Please Note: I do not recommend this website.

“To replace the windshield on your car, all you have to do is purchase the correct windshield for your car, and then detach all of the items attached to the windshield. This includes the wipers and the rear view mirror. (Since when are wipers attached to the windshield?) You should then separate the rubber gasket from the glass carefully using a screwdriver or a knife, (What?) and then squeeze away the glass from the frame gently by pushing it from inside. (Again, what?) Carefully remove the glass and set it aside; the windshield is much heavier than you most likely think it is, and it can break apart as you hold it (this is why removing and replacing the windshield on a car is largely a two-person job for safety reasons).

Simply proceed to wipe the rubber gasket clean and then place it around the new windshield. Apply a sealant to the rubber gasket and the frame, and then push the windshield firmly in the frame, so that it fits tightly.”

Wow, I wonder how many people driving on our roadways today have replaced their own windshields using this method.

Now get off the floor and dry your eyes. I know this stuff may seem funny to a professional, but there are people that read this and think that it is for real. The people who follow this advice are putting their friends and family in danger.

The Internet is a wonderful thing. I use it daily to research and verify information, but I do not use just one site to give me the facts that I need. Nor do I take the articles that I read as fact. I do consider the source and the timeliness of the information and compare what I am reading to the facts that I already know as true.

I know that many of you cruise the Internet to watch videos or find articles to help with your preparation for upcoming installations. However, I hope you will take the information you find with a little skepticism and find confirmation from an authority you can trust.

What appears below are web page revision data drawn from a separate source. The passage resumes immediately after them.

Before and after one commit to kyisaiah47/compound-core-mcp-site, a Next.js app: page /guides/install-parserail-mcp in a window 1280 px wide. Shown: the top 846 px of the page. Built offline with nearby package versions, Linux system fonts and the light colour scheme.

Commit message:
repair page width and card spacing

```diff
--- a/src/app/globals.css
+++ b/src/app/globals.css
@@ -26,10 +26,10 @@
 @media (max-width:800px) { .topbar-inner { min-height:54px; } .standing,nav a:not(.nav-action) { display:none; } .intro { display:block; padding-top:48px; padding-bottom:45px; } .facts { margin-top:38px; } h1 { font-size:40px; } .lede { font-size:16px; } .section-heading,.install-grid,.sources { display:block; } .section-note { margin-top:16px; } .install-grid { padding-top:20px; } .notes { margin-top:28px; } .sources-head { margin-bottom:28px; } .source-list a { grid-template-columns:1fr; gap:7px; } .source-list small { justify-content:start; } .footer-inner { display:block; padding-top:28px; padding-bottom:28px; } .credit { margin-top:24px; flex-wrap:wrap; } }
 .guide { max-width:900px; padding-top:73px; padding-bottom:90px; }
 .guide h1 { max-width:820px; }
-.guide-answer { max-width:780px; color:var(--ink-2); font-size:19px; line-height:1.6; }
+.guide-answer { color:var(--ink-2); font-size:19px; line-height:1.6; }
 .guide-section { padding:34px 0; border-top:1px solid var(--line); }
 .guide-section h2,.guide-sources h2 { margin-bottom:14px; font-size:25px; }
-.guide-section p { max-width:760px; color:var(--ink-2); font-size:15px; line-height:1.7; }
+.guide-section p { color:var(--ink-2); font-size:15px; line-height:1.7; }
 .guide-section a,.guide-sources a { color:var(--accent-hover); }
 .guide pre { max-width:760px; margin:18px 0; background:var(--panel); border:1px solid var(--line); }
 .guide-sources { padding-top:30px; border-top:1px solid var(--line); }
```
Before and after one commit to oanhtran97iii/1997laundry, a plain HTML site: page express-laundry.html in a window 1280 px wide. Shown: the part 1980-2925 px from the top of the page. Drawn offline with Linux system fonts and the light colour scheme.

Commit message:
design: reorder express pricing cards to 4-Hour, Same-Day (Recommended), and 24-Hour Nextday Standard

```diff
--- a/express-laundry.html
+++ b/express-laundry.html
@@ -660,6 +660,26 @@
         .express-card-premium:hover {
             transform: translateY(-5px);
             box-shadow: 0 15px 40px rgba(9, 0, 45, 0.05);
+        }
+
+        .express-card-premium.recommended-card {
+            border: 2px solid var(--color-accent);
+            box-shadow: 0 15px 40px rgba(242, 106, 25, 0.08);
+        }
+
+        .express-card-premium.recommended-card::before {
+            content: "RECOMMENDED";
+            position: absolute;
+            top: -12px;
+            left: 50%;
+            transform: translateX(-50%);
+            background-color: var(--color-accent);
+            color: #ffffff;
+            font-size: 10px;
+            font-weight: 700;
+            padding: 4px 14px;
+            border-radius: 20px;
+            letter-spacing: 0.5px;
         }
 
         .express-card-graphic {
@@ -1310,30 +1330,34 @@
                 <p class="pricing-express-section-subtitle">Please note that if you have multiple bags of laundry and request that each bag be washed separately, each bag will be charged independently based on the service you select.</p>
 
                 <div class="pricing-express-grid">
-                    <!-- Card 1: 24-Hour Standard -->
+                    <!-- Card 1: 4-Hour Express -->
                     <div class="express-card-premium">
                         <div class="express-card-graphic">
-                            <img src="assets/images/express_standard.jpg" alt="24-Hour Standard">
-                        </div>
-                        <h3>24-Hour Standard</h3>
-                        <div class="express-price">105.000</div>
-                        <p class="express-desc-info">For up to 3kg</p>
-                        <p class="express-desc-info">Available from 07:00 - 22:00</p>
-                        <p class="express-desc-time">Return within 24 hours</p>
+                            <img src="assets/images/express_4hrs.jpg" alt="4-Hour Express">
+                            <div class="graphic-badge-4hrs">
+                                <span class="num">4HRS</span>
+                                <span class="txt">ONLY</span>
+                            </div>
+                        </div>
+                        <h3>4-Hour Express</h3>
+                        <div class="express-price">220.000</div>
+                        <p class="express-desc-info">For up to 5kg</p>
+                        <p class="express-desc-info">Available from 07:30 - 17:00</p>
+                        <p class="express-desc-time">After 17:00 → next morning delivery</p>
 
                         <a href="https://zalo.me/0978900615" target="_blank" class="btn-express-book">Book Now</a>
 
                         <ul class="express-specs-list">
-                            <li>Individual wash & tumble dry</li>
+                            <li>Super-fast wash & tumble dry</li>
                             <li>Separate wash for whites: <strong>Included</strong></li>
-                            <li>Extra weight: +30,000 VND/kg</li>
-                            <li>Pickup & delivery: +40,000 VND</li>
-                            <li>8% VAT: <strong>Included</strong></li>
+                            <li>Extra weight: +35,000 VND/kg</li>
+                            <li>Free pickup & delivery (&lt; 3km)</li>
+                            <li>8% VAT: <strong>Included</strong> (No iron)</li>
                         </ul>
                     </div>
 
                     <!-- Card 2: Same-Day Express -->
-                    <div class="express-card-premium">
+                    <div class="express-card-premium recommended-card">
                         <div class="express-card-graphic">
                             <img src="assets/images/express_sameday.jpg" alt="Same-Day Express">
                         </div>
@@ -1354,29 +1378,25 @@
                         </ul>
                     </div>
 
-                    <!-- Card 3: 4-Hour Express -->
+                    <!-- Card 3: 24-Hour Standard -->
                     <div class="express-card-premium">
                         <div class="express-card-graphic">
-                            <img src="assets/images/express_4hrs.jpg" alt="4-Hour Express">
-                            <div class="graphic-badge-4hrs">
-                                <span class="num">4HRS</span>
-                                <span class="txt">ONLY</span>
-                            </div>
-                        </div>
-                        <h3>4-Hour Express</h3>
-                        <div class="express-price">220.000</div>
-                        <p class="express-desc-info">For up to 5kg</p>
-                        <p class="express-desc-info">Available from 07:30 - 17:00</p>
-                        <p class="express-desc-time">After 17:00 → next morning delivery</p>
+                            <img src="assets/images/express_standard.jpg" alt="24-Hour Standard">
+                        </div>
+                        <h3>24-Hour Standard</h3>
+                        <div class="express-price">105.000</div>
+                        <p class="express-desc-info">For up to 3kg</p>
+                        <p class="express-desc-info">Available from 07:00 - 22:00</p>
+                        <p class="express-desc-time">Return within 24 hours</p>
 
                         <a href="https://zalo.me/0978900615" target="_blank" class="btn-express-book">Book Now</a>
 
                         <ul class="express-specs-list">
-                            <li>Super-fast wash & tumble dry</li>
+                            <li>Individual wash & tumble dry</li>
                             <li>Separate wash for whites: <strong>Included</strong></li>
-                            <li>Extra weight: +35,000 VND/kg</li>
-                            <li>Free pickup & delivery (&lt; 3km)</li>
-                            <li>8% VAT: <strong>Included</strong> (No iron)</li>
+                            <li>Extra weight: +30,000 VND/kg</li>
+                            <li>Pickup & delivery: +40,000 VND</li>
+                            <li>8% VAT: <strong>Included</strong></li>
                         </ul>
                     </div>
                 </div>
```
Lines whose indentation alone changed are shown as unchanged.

Those of you out there reading my blog that are not automotive glass industry professionals, I have a word of advice. All of the things you find on the Internet are not necessarily true. There is no law or restriction on publishing falsehoods. The Internet is for a free sharing of ideas, opinions, sometimes facts and sometimes complete fabrications. Surfer beware.